The new funding will allow the Bogside and Brandywell Health Forum to develop a three-year project for adults working alongside 60 GP practices in partnership with the Healthy Living Centre Alliance and the five health and social care trusts.

'Don't know where else to go'

The project will employ three 'social prescribers' working with GPs across Northern Ireland.

The GP will refer the patient to the social prescriber, who will then contact the patient to talk to them about what they need and then refer them to the relevant community activity.

Seamus Ward, general manager of Bogside and Brandywell Health Forum, said there is no medical intervention for people who are lonely or isolated, but being part of a community can help.

He said social prescribing acts as a link between the health service and the community and provides care and support for people that goes beyond medication.

"Many GPs have patients who are making regular unnecessary appointments because they don't know where else to go.

Image source, Big Lottery Fund
Image caption,
Ena Kerr with her dog Daisy and daughter Lynda Meenan

"So we are taking the pressure off the GPs and making more time for them to see people who need medical care," he added.

Derry woman Ena Kerr, 77, regularly attended her GP surgery until she was referred to the pilot project in January.
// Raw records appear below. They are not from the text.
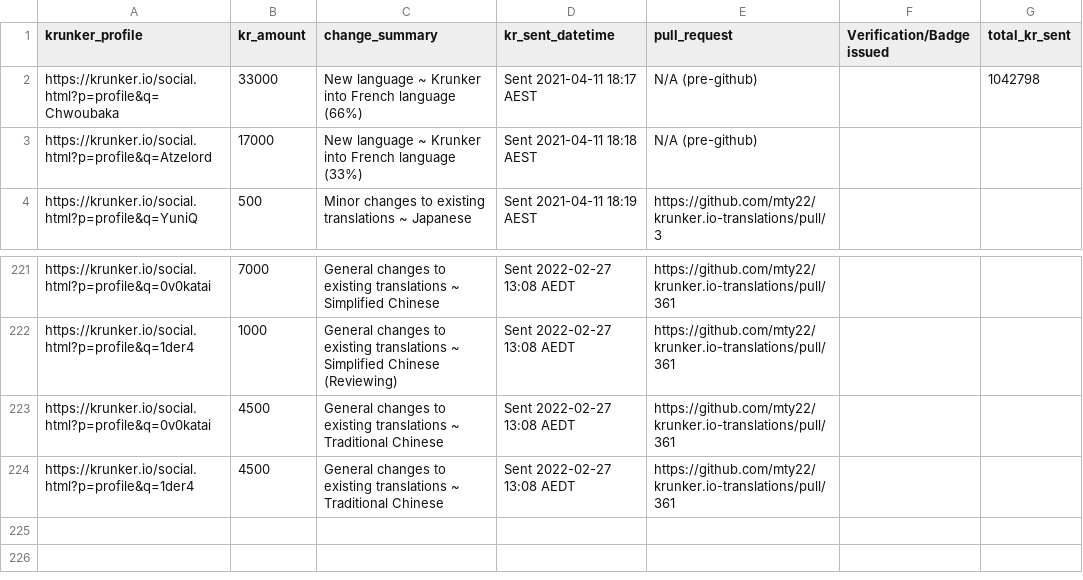
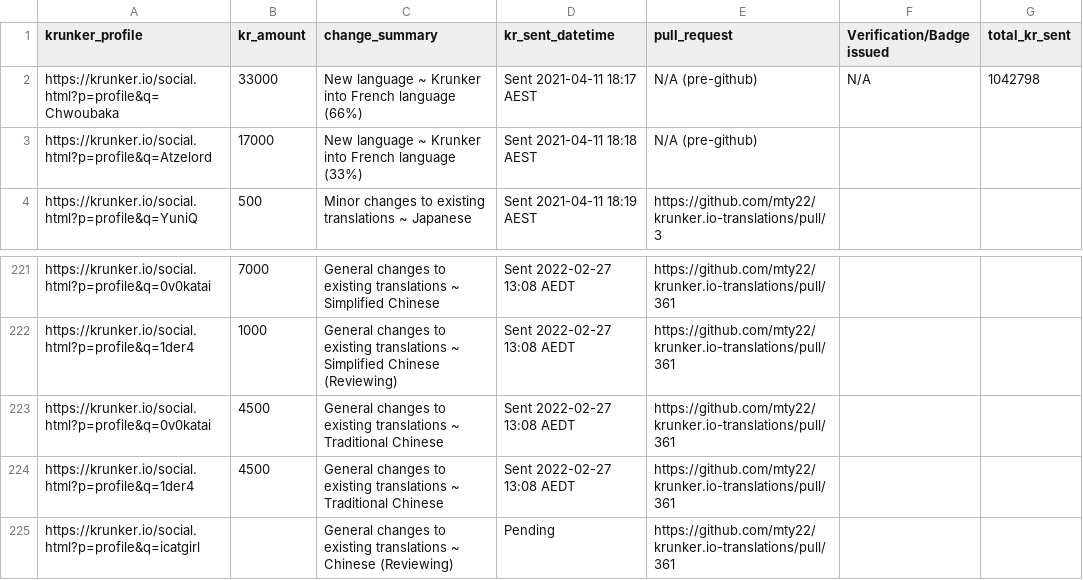
Before and after one commit to mty22/krunker.io-translations, a CSV file: kr_payouts.csv, drawn as a sheet; only a part is shown, gaps mark what is left out.

Commit message:
Update KR payout

```diff
--- a/kr_payouts.csv
+++ b/kr_payouts.csv
@@ -1,3 +1,3 @@
 krunker_profile,kr_amount,change_summary,kr_sent_datetime,pull_request,Verification/Badge issued,total_kr_sent
-https://krunker.io/social.html?p=profile&q=Chwoubaka,33000,New language ~ Krunker into French language (66%),Sent 2021-04-11 18:17 AEST,N/A (pre-github),,1042798
+https://krunker.io/social.html?p=profile&q=Chwoubaka,33000,New language ~ Krunker into French language (66%),Sent 2021-04-11 18:17 AEST,N/A (pre-github),N/A,1042798
 https://krunker.io/social.html?p=profile&q=Atzelord,17000,New language ~ Krunker into French language (33%),Sent 2021-04-11 18:18 AEST,N/A (pre-github),,
@@ -224 +224,2 @@ https://krunker.io/social.html?p=profile&q=0v0katai,4500,General changes to exis
 https://krunker.io/social.html?p=profile&q=1der4,4500,General changes to existing translations ~ Traditional Chinese,Sent 2022-02-27 13:08 AEDT,https://github.com/mty22/krunker.io-translations/pull/361,,
+https://krunker.io/social.html?p=profile&q=icatgirl,,General changes to existing translations ~ Chinese (Reviewing),Pending,https://github.com/mty22/krunker.io-translations/pull/361,,
```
She now attends classes every week in her community and has only visited the GP once since then.

'Less lonely'

"I was a regular at my GP, it was one of my only motivations to get out - the GP, the chemist and the food shop," she said.

"To help me feel less lonely and get me active my GP recommended that I get involved with some classes provided by Bogside and Brandywell Health Forum.

"It's now the highlight of my week.

"Not only am I happier and more confident, but my health is improving too," she added.